Code change snippets:
• • • • •

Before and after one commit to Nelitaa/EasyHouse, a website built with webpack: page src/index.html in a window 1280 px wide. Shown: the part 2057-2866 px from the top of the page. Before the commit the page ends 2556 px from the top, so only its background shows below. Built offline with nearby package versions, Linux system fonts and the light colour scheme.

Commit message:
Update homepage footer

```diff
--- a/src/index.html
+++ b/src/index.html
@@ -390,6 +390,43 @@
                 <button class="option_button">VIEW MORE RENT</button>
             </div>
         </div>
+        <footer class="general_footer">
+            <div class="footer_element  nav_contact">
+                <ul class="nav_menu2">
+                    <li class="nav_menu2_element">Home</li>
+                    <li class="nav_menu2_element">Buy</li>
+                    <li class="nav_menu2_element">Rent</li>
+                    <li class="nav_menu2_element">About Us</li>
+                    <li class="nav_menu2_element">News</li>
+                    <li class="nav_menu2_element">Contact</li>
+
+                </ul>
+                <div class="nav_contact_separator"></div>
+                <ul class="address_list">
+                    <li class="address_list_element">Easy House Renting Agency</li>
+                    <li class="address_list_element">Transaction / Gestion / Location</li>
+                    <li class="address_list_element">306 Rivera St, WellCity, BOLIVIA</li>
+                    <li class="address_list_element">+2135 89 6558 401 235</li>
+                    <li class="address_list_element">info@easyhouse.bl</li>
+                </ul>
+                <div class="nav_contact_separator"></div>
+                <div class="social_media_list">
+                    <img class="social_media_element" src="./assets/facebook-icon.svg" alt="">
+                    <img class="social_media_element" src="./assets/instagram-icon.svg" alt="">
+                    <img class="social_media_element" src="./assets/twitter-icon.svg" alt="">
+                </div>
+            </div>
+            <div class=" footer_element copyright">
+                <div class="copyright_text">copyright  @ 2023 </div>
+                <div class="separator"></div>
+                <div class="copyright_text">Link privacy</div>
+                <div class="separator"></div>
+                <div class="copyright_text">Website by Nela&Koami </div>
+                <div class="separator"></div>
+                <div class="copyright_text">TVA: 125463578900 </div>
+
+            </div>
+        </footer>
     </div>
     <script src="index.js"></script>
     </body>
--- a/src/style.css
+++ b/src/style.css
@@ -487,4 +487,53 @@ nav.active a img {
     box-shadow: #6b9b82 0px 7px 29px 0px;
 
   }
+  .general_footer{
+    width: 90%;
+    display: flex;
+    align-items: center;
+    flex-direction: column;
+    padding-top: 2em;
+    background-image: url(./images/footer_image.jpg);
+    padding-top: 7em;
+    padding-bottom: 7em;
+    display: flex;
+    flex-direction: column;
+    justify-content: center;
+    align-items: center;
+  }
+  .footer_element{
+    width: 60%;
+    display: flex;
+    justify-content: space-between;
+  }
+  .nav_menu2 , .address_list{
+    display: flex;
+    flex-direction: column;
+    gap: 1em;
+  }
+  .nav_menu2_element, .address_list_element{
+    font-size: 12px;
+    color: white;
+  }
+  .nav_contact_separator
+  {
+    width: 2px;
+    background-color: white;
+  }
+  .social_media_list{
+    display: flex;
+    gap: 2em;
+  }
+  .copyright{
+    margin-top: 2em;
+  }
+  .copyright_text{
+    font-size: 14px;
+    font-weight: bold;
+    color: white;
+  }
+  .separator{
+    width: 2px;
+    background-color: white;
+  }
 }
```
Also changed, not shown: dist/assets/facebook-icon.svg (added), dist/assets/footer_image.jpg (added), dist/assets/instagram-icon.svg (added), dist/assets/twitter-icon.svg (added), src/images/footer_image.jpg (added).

• • • • •

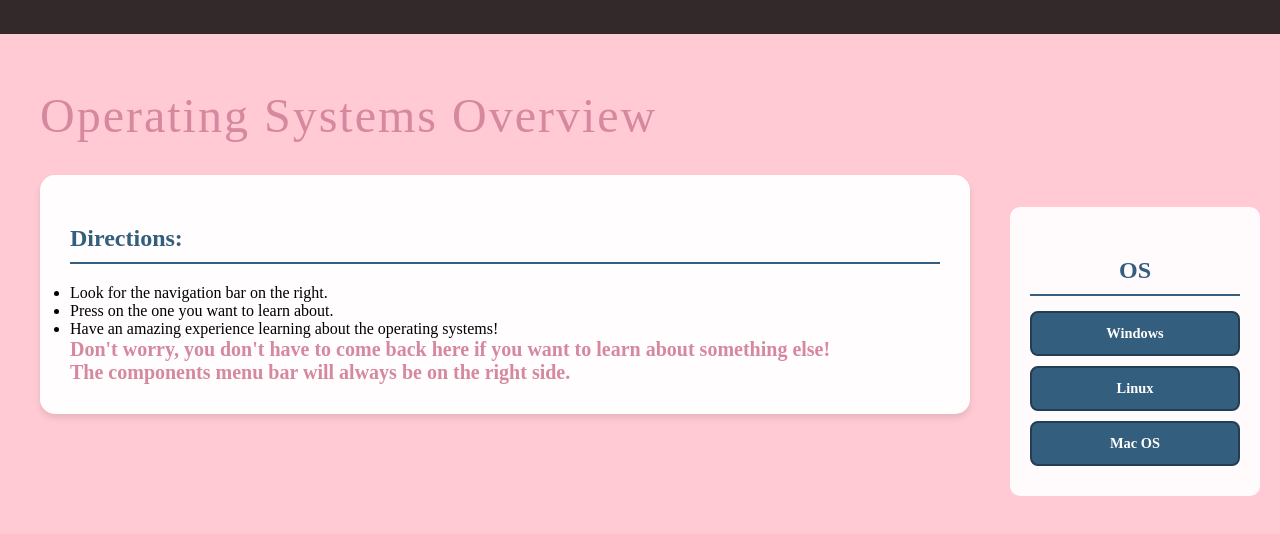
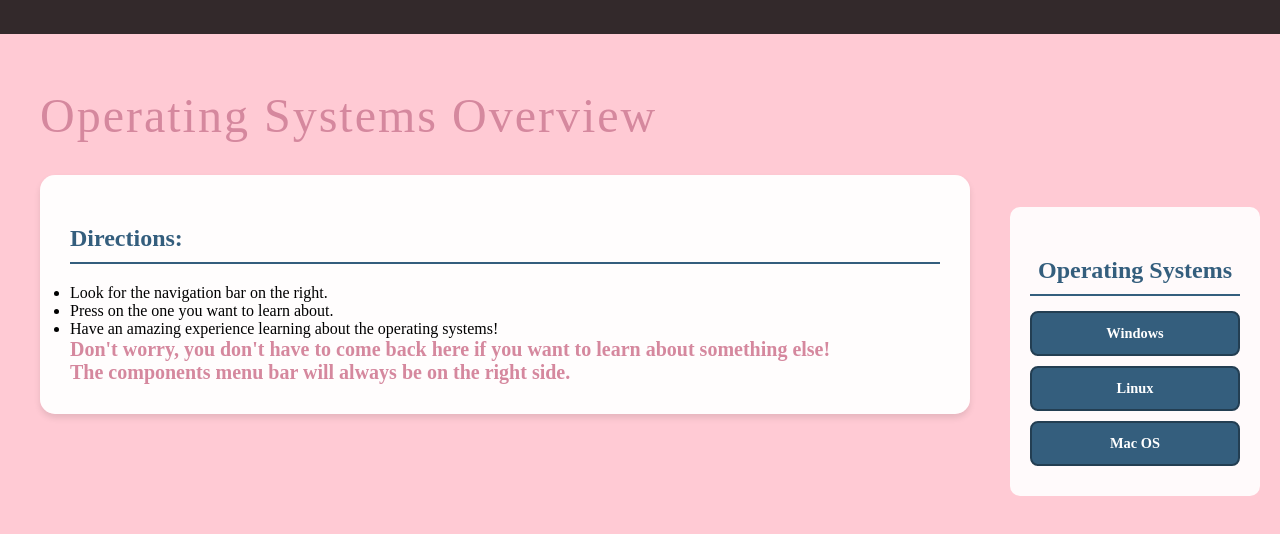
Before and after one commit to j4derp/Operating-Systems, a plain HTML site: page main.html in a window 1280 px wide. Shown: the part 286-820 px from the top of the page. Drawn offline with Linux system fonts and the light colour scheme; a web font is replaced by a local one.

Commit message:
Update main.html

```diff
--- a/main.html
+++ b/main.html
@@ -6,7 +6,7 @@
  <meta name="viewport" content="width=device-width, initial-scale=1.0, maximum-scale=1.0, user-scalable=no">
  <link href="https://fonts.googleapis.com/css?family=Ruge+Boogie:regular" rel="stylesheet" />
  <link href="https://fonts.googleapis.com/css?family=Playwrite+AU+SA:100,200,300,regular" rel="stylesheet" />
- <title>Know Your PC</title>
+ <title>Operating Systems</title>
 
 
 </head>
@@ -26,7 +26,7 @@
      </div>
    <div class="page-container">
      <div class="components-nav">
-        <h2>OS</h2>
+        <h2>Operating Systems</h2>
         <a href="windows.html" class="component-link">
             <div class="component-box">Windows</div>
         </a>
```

• • • • •

Assigned task » Check the data for lines with "googleapis" and give only their number.

Task response » 2